Itemized modification records:
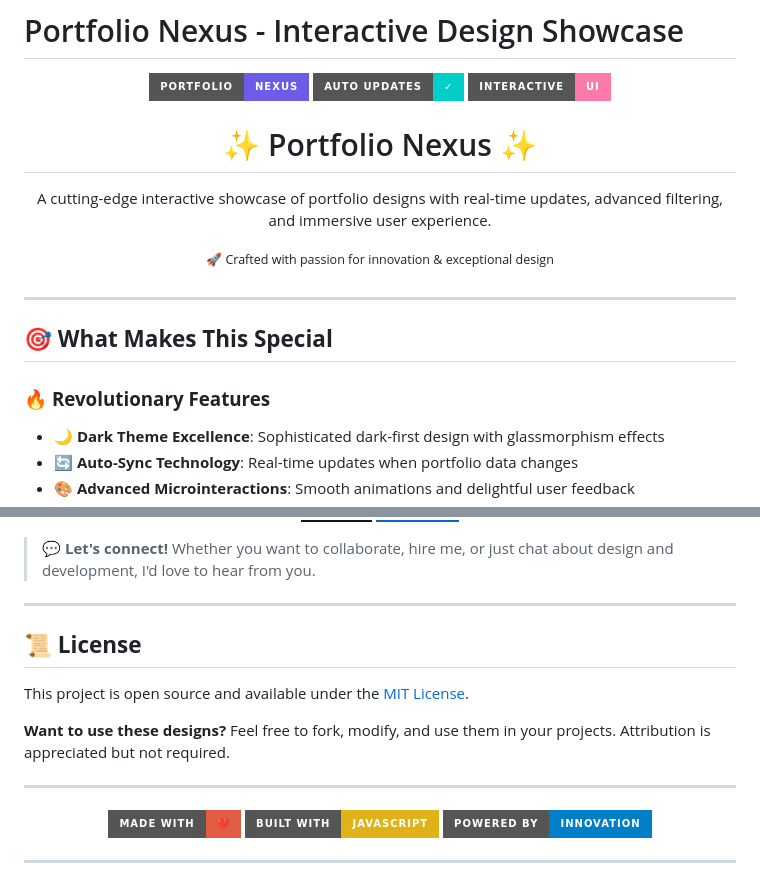
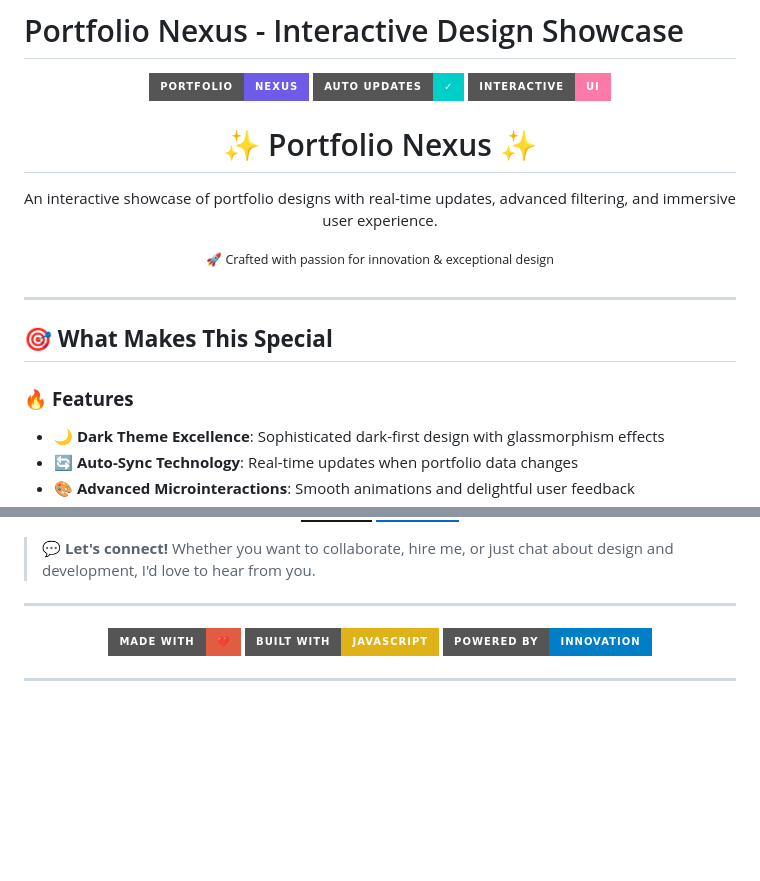
Before and after one commit to Kedhareswer/My_Portfolio_Designs, a Markdown page: README.md, 2 parts joined by grey strips. Drawn GitHub-style; badges without logos; blank space fills up the shorter version.

```diff
--- a/README.md
+++ b/README.md
@@ -7,7 +7,7 @@
 </p>
 
 <h1 align="center">✨ Portfolio Nexus ✨</h1>
-<p align="center">A cutting-edge interactive showcase of portfolio designs with real-time updates, advanced filtering, and immersive user experience.<br><br>
+<p align="center">An interactive showcase of portfolio designs with real-time updates, advanced filtering, and immersive user experience.<br><br>
 <sup>🚀 Crafted with passion for innovation & exceptional design</sup>
 </p>
 
@@ -15,7 +15,7 @@
 
 ## 🎯 **What Makes This Special**
 
-### 🔥 **Revolutionary Features**
+### 🔥 **Features**
 - **🌙 Dark Theme Excellence**: Sophisticated dark-first design with glassmorphism effects
 - **🔄 Auto-Sync Technology**: Real-time updates when portfolio data changes
 - **🎨 Advanced Microinteractions**: Smooth animations and delightful user feedback
@@ -188,14 +188,6 @@ npm start
 
 ---
 
-## 📜 **License**
-
-This project is open source and available under the [MIT License](LICENSE).
-
-**Want to use these designs?** Feel free to fork, modify, and use them in your projects. Attribution is appreciated but not required.
-
----
-
 <p align="center">
   <img src="https://img.shields.io/badge/Made%20with-❤️-red?style=for-the-badge" alt="Made with Love"/>
   <img src="https://img.shields.io/badge/Built%20with-JavaScript-yellow?style=for-the-badge&logo=javascript" alt="Built with JavaScript"/>
```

▶ [WHAT THE EXERCISE ASKS]
The records above must be printed exactly; the pictures stay out.

▶ [EXERCISE ANSWER]
Before and after one commit to Kedhareswer/My_Portfolio_Designs, a Markdown page: README.md, 2 parts joined by grey strips. Drawn GitHub-style; badges without logos; blank space fills up the shorter version.

```diff
--- a/README.md
+++ b/README.md
@@ -7,7 +7,7 @@
 </p>
 
 <h1 align="center">✨ Portfolio Nexus ✨</h1>
-<p align="center">A cutting-edge interactive showcase of portfolio designs with real-time updates, advanced filtering, and immersive user experience.<br><br>
+<p align="center">An interactive showcase of portfolio designs with real-time updates, advanced filtering, and immersive user experience.<br><br>
 <sup>🚀 Crafted with passion for innovation & exceptional design</sup>
 </p>
 
@@ -15,7 +15,7 @@
 
 ## 🎯 **What Makes This Special**
 
-### 🔥 **Revolutionary Features**
+### 🔥 **Features**
 - **🌙 Dark Theme Excellence**: Sophisticated dark-first design with glassmorphism effects
 - **🔄 Auto-Sync Technology**: Real-time updates when portfolio data changes
 - **🎨 Advanced Microinteractions**: Smooth animations and delightful user feedback
@@ -188,14 +188,6 @@ npm start
 
 ---
 
-## 📜 **License**
-
-This project is open source and available under the [MIT License](LICENSE).
-
-**Want to use these designs?** Feel free to fork, modify, and use them in your projects. Attribution is appreciated but not required.
-
----
-
 <p align="center">
   <img src="https://img.shields.io/badge/Made%20with-❤️-red?style=for-the-badge" alt="Made with Love"/>
   <img src="https://img.shields.io/badge/Built%20with-JavaScript-yellow?style=for-the-badge&logo=javascript" alt="Built with JavaScript"/>
```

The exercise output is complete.